Portuguese Prime Minister Jose Socrates is approaching the end. He will not be drinking hemlock, as his namesake did, but merely losing the parliamentary vote on his austerity measures and then submitting his resignation. The opposition Social Democrats, who are to the right of Socrates' ruling Socialist party, are also in favor of debt reduction, but they are even more in favor of early general elections. This may ironically produce a grand coalition between the Socialists and Social Democrats.
Given the polls that favor the Social Democrats, it will be a coalition with them sitting in the driver's seat rather than propping up Mr. Socrates. Of course, the Social Democrats proclaim that they are not motivated by self-interest but patriotism. They believe that Socrates has to go because the government has been reactive to external pressure rather than reforming the country's finances on its own initiative.
The country's political turmoil almost certainly condemns Portugal to seeking a bailout, something that the government has attempted to ward off. Once Socrates has tendered his resignation and Portugal moves to new elections, there will be a lengthy hiatus until a new government is formed. The election process requires at least a 55 day prelude.

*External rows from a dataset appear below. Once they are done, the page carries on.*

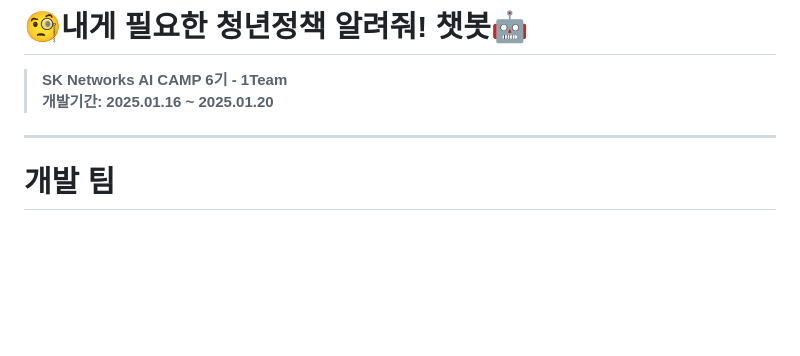
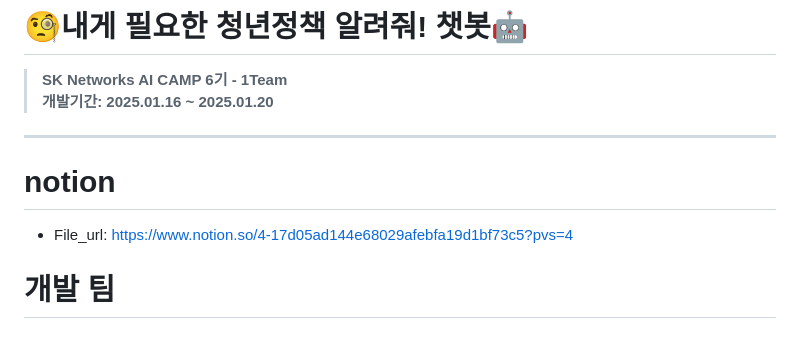
Before and after one commit to SKNETWORKS-FAMILY-AICAMP/SKN06-4th-1Team, a Markdown page: README.md, the part around the change. Rendered like a GitHub page; blank space fills up the shorter version.

```diff
--- a/README.md
+++ b/README.md
@@ -1,6 +1,9 @@
 # <br>🧐**내게 필요한 청년정책 알려줘! 챗봇**🤖
 > **SK Networks AI CAMP 6기 - 1Team** <br/> **개발기간: 2025.01.16 ~ 2025.01.20**
 ---
+
+# **notion** <br>
+- File_url: https://www.notion.so/4-17d05ad144e68029afebfa19d1bf73c5?pvs=4
 
 # **개발 팀** <br>
 ## <br> **팀명** <br>
```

In the meantime, the financial markets will appraise the turmoil as proof that the Portuguese political elite is unwilling to administer the bitter economic medicine. Portugal's 10 year bonds were paying 7.77% interest while five-year bonds carried an 8.2% interest rate. Both rates of debt service are clearly unsustainable.

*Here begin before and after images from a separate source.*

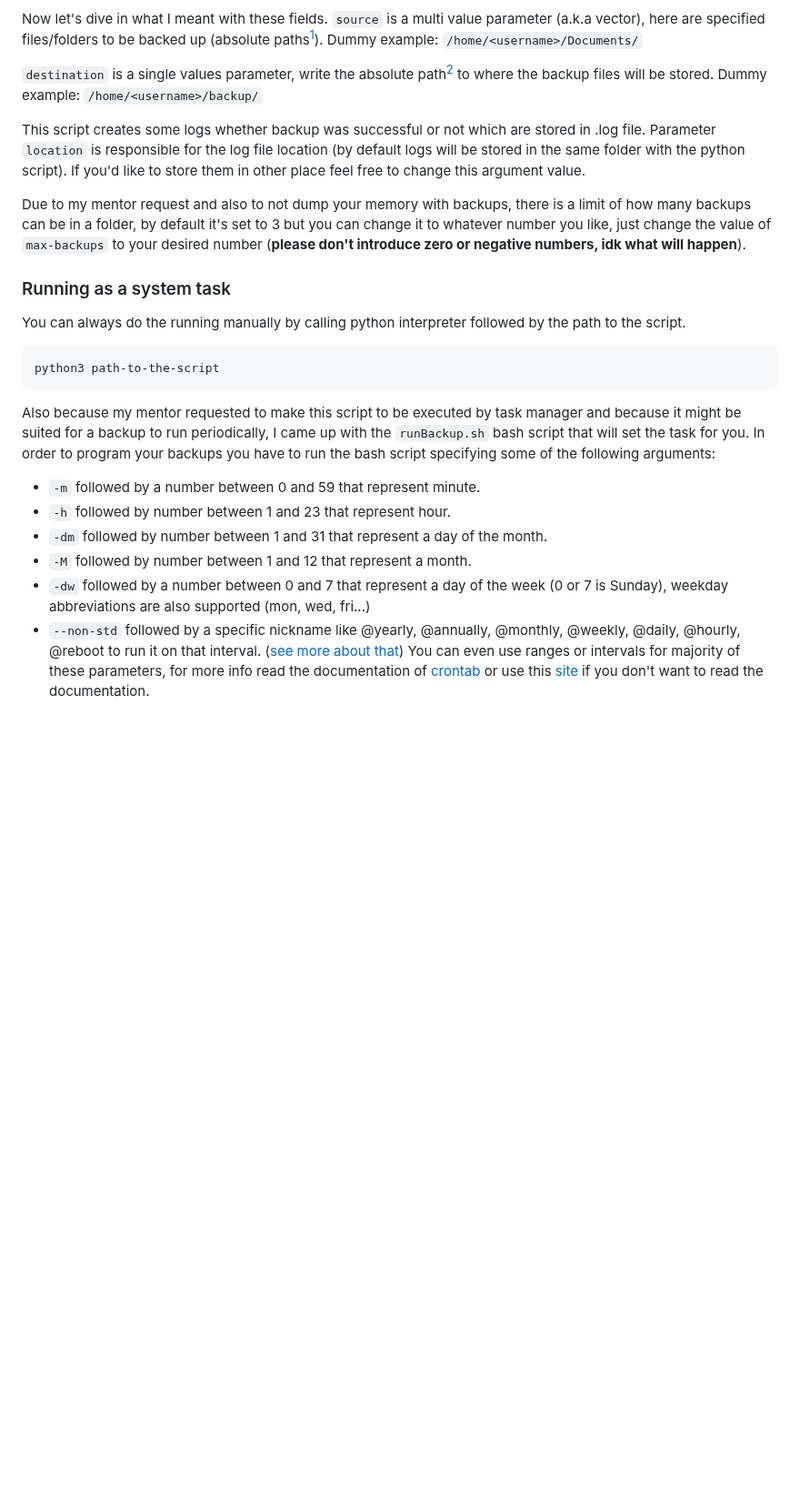
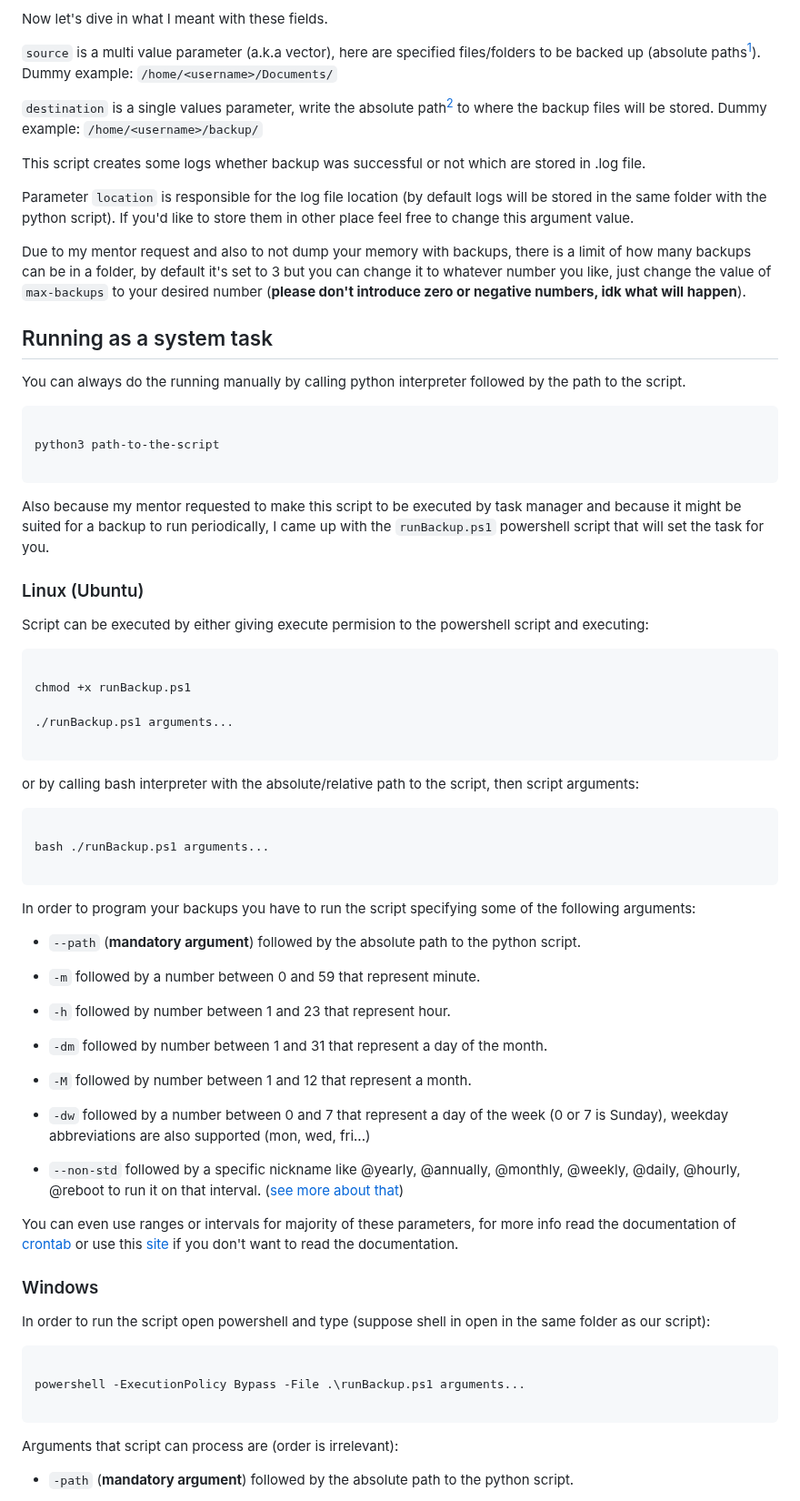
Before and after one commit to Parsyfall/traineeland, a Markdown page: assignment_2/readme.md, the part around one of its changes. Shown at 91% size. Drawn GitHub-style; blank space fills up the shorter version.

````diff
--- a/assignment_2/readme.md
+++ b/assignment_2/readme.md
@@ -48,27 +97,87 @@ These files are closely related, python file does the necessary operation based
 
 Now let's dive in what I meant with these fields.
+
 `source` is a multi value parameter (a.k.a vector), here are specified files/folders to be backed up (absolute paths[^1]). Dummy example: `/home/<username>/Documents/`
+
+
 
 `destination` is a single values parameter, write the absolute path[^2] to where the backup files will be stored. Dummy example: `/home/<username>/backup/`
 
+
+
 This script creates some logs whether backup was successful or not which are stored in .log file.
+
 Parameter `location` is responsible for the log file location (by default logs will be stored in the same folder with the python script). If you'd like to store them in other place feel free to change this argument value.
+
+
 
 Due to my mentor request and also to not dump your memory with backups, there is a limit of how many backups can be in a folder, by default it's set to 3 but you can change it to whatever number you like, just change the value of `max-backups` to your desired number (**please don't introduce zero or negative numbers, idk what will happen**).
 
-### Running as a system task
+
+
+## Running as a system task
+
 You can always do the running manually by calling python interpreter followed by the path to the script.
+
 ```
+
 python3 path-to-the-script
+
 ```
-Also because my mentor requested to make this script to be executed by task manager and because it might be suited for a backup to run periodically, I came up with the `runBackup.sh` bash script that will set the task for you.
-In order to program your backups you have to run the bash script specifying some of the following arguments:
-- `-m` followed by a number between 0 and 59 that represent minute.
-- `-h` followed by number between 1 and 23 that represent hour.
-- `-dm` followed by number between 1 and 31 that represent a day of the month.
-- `-M` followed by number between 1 and 12 that represent a month.
-- `-dw` followed by a number between 0 and 7 that represent a day of the week (0 or 7 is Sunday), weekday abbreviations are also supported (mon, wed, fri...)
-- `--non-std` followed by a specific nickname like @yearly, @annually, @monthly, @weekly, @daily, @hourly, @reboot to run it on that interval. ([see more about that](https://man7.org/linux/man-pages/man5/crontab.5.html#EXTENSIONS))
+
+Also because my mentor requested to make this script to be executed by task manager and because it might be suited for a backup to run periodically, I came up with the `runBackup.ps1` powershell script that will set the task for you.
+
+### Linux (Ubuntu)
+
+Script can be executed by either giving execute permision to the powershell script and executing:
+
+```
+
+chmod +x runBackup.ps1
+
+./runBackup.ps1 arguments...
+
+```
+
+or by calling bash interpreter with the absolute/relative path to the script, then script arguments:
+
+```
+
+bash ./runBackup.ps1 arguments...
+
+```
+
+In order to program your backups you have to run the script specifying some of the following arguments:
+
+-  `--path` (**mandatory argument**) followed by the absolute path to the python script.
+
+-  `-m` followed by a number between 0 and 59 that represent minute.
+
+-  `-h` followed by number between 1 and 23 that represent hour.
+
+-  `-dm` followed by number between 1 and 31 that represent a day of the month.
+
+-  `-M` followed by number between 1 and 12 that represent a month.
+
+-  `-dw` followed by a number between 0 and 7 that represent a day of the week (0 or 7 is Sunday), weekday abbreviations are also supported (mon, wed, fri...)
+
+-  `--non-std` followed by a specific nickname like @yearly, @annually, @monthly, @weekly, @daily, @hourly, @reboot to run it on that interval. ([see more about that](https://man7.org/linux/man-pages/man5/crontab.5.html#EXTENSIONS))
+
 You can even use ranges or intervals for majority of these parameters, for more info read the documentation of [crontab](https://man7.org/linux/man-pages/man5/crontab.5.html#DESCRIPTION) or use this [site](https://crontab.guru/) if you don't want to read the documentation.
 
 
+
+### Windows
+
+In order to run the script open powershell and type (suppose shell in open in the same folder as our script):
+
+```
+
+powershell -ExecutionPolicy Bypass -File .\runBackup.ps1 arguments...
+
+```
+
+Arguments that script can process are (order is irrelevant):
+
+-  `-path` (**mandatory argument**) followed by the absolute path to the python script.
+
````
Also changed, not shown: other parts of assignment_2/readme.md (+88 -14 lines).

The good news for the euro zone is that the Portuguese weakness won't spread to the entire Iberian Peninsula. Spain, for the moment, appears to have weathered its financial crisis of confidence and has returned to the bond market. The Spanish government has reached a pact with the trade unions and is selling off government assets to reduce debt. This contrasts with the situation in Portugal, that has witnessed social unrest and union walkouts including a rail strike. The workers are responding to a 11.2% unemployment rate that threatens to get worse, with an austerity package combining higher taxation with lower spending.
Further complicating the predicament of the euro was the announced delay in setting up the souped-up and financially enhanced bailout fund. the European Financial Stability Facility (EFSF). The new pact was to have been announced this month, but the rollout will now be delayed to the end of June. The professed reason for the delay is to allow the member countries to make the necessary legal changes mandated by the new arrangement. The delay, however, also reflects disagreements that have not been settled.